By Kirstin Ridley
LONDON (Reuters) – British investigators have frozen a bank account linked to a multi-billion dollar Azerbaijani money-laundering scheme that a network of investigative reporters has alleged rinsed dirty money mainly through four, UK-registered shell companies.
The National Crime Agency (NCA) said on Wednesday that the Account Freezing Order (AFO), part of a new toolbox to allow investigators to freeze suspected proceeds of crime quickly, was the first “in relation to the Azerbaijani Laundromat”.
The NCA declined to give further details or divulge whether the frozen account was also linked to Danske Bank <DANSKE.CO>, the Copenhagen-based lender at the centre of a 200-billion-euro (181 billion pounds) money laundering scandal.The “Azerbaijani Laundromat” is a term coined last year by the Organised Crime and Corruption Reporting Project (OCCRP), a network of investigative journalists, after an investigation with Denmark’s Berlinske newspaper and others.
It alleged that Danske’s Estonian branch handled the accounts of four UK-registered firms that were used by the Azerbaijani elite to pay European politicians, buy luxury goods and launder money.
Danske said in September its Estonian branch helped funnel a wave of largely suspicious transfers from countries such as Russia from 2007 to at least 2015 – and that some “non-resident” clients used corporate vehicles such as UK Limited Liability Partnerships (LLPs) and Danish shell companies.
Danske’s internal report into the scandal, published in September, said six customers of the Estonian branch “could potentially relate to the ‘Azerbaijani Laundromat’”. All were UK-incorporated LPs (Limited Partnerships) or LLPs, it said.
According to that report, Danske’s Estonian branch shared an analysis with other bank departments in April 2017 about four companies, which had the same ultimate beneficial owner from Azerbaijan and which made 3.0 billion euros of transactions.
British whistleblower Howard Wilkinson, who worked for Danske in Estonia until 2014 and alerted bosses to suspicious transactions, told the European Parliament last month that LLPs and Scottish Liability Partnerships (SLPs) had been abused for years and that Britain’s role in the scandal was a “disgrace”.
LLPs and Limited Partnerships (LPs) can allow beneficial owners to hide behind frontmen, turning them into anonymous companies with a UK wrapper.

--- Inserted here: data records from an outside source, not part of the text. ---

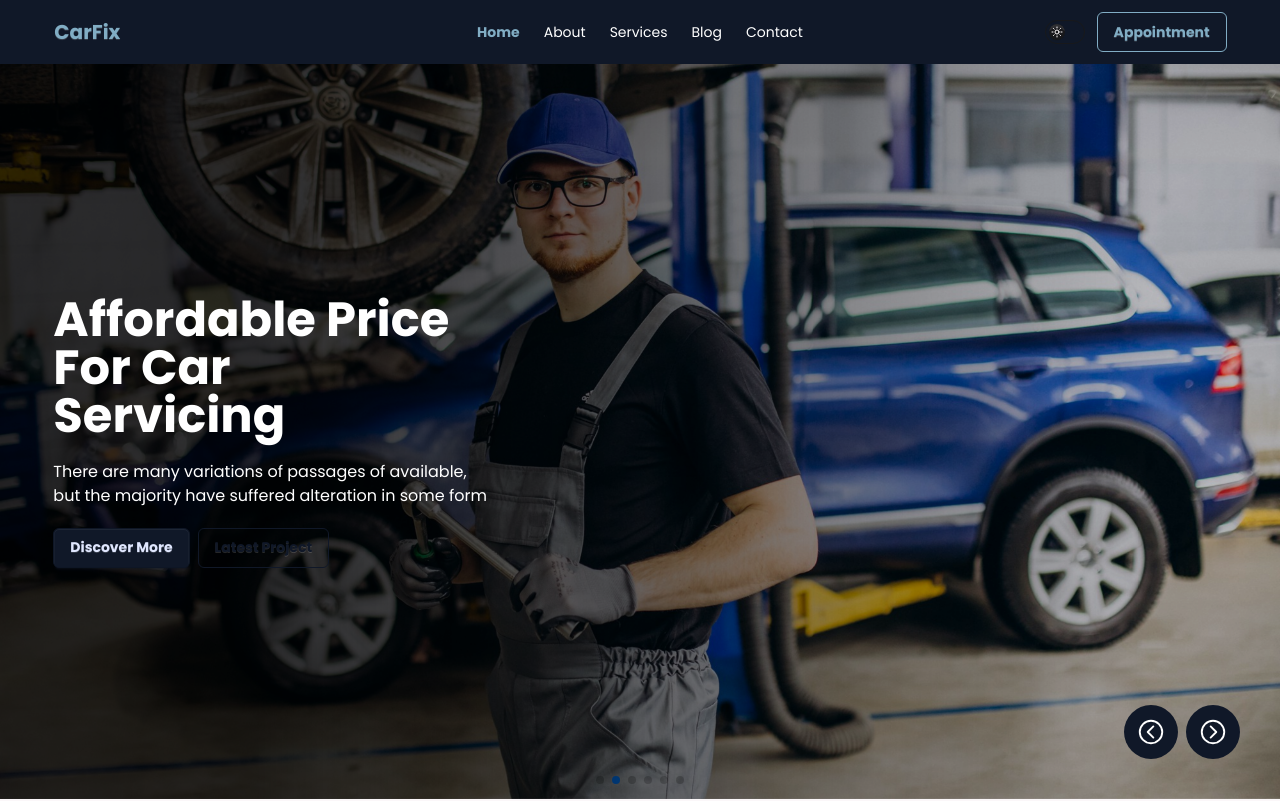
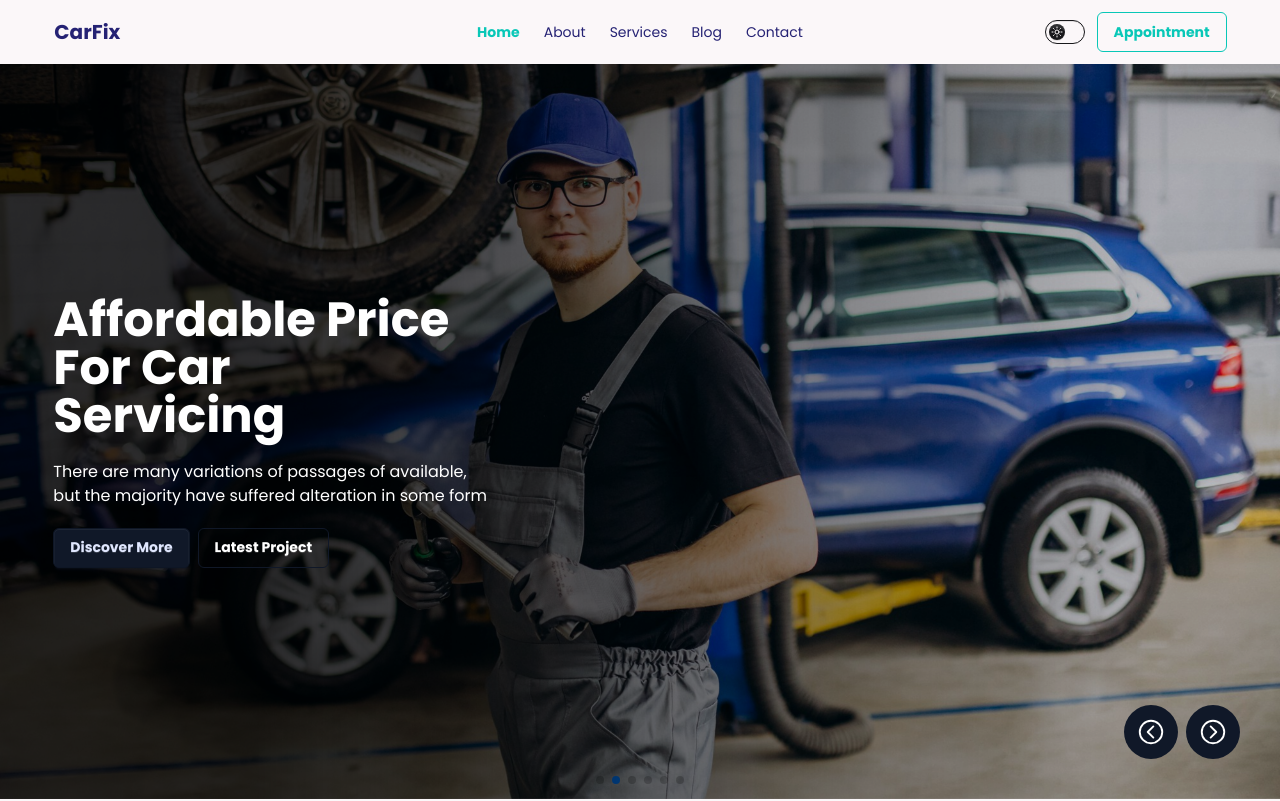
Before and after one commit to Parvez141300/car-fix-next-js-app, a Next.js app: page / in a window 1280 px wide. Shown: the top 801 px of the page. Built offline with nearby package versions, Linux system fonts and the light colour scheme; no server answers; the database is empty.

Commit message:
edited the colors and given the footer section a bottom space

```diff
--- a/src/app/components/Banner/Banner.jsx
+++ b/src/app/components/Banner/Banner.jsx
@@ -126,7 +126,7 @@ const Banner = () => {
             <button className="btn btn-primary rounded-md">
               Discover More
             </button>
-            <button className="btn btn-primary btn-outline rounded-md">
+            <button className="btn btn-primary btn-outline rounded-md text-white">
               Latest Project
             </button>
           </div>
--- a/src/app/globals.css
+++ b/src/app/globals.css
@@ -7,15 +7,15 @@
   name: "light";
   default: true;
   --color-primary: #101828;
-  --color-secondary: #81adc4;
-  --color-accent: #81adc4;
+  --color-secondary: #08c7b7;
+  --color-accent: #252274;
   --color-base-100: #fbf7f9;
 }
 
 @plugin "daisyui/theme" {
   name: "dark";
-  --color-primary: #a64e70;
-  --color-secondary: #3b667d;
-  --color-accent: #3b667d;
+  --color-primary: #a4a4a4;
+  --color-secondary: #36f7e7;
+  --color-accent: #8f8cde;
   --color-base-100: #070305;
 }
--- a/src/app/layout.js
+++ b/src/app/layout.js
@@ -26,10 +26,10 @@ export default function RootLayout({ children }) {
         className={`${poppins.className} antialiased`}
       >
         {/* nav bar */}
-        <nav className="bg-primary">
+        <nav className="bg-base-100">
           <NavBar></NavBar>
         </nav>
-        <main>
+        <main className="mb-12">
           {/* page route */}
           {children}
         </main>
--- a/src/components/NavBar/NavBar.jsx
+++ b/src/components/NavBar/NavBar.jsx
@@ -46,14 +46,14 @@ const NavBar = () => {
           </div>
           <ul
             tabIndex={0}
-            className="menu menu-sm dropdown-content bg-base-100 rounded-box z-1 mt-3 w-52 p-2 shadow text-white"
+            className="menu menu-sm dropdown-content bg-base-100 rounded-box z-1 mt-3 w-52 p-2 shadow text-accent"
           >
             {links}
           </ul>
         </div>
         <Link href={'/'} className="btn btn-ghost text-xl px-0 text-accent">CarFix</Link>
       </div>
-      <div className="navbar-center hidden lg:flex text-white">
+      <div className="navbar-center hidden lg:flex text-accent">
         <ul className="menu menu-horizontal px-1">{links}</ul>
       </div>
       <div className="navbar-end gap-3">
```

The NCA has said it is investigating the use of UK-registered companies and a number of UK professional enablers connected with the Danske scandal.
Professional enablers, such as lawyers, company formation agents, bankers and accountants, offer administrative, advisory or managerial services. They can allow criminals to operate under the radar of authorities either unintentionally or deliberately.
(Reporting by Kirstin Ridley; Editing by Mark Heinrich)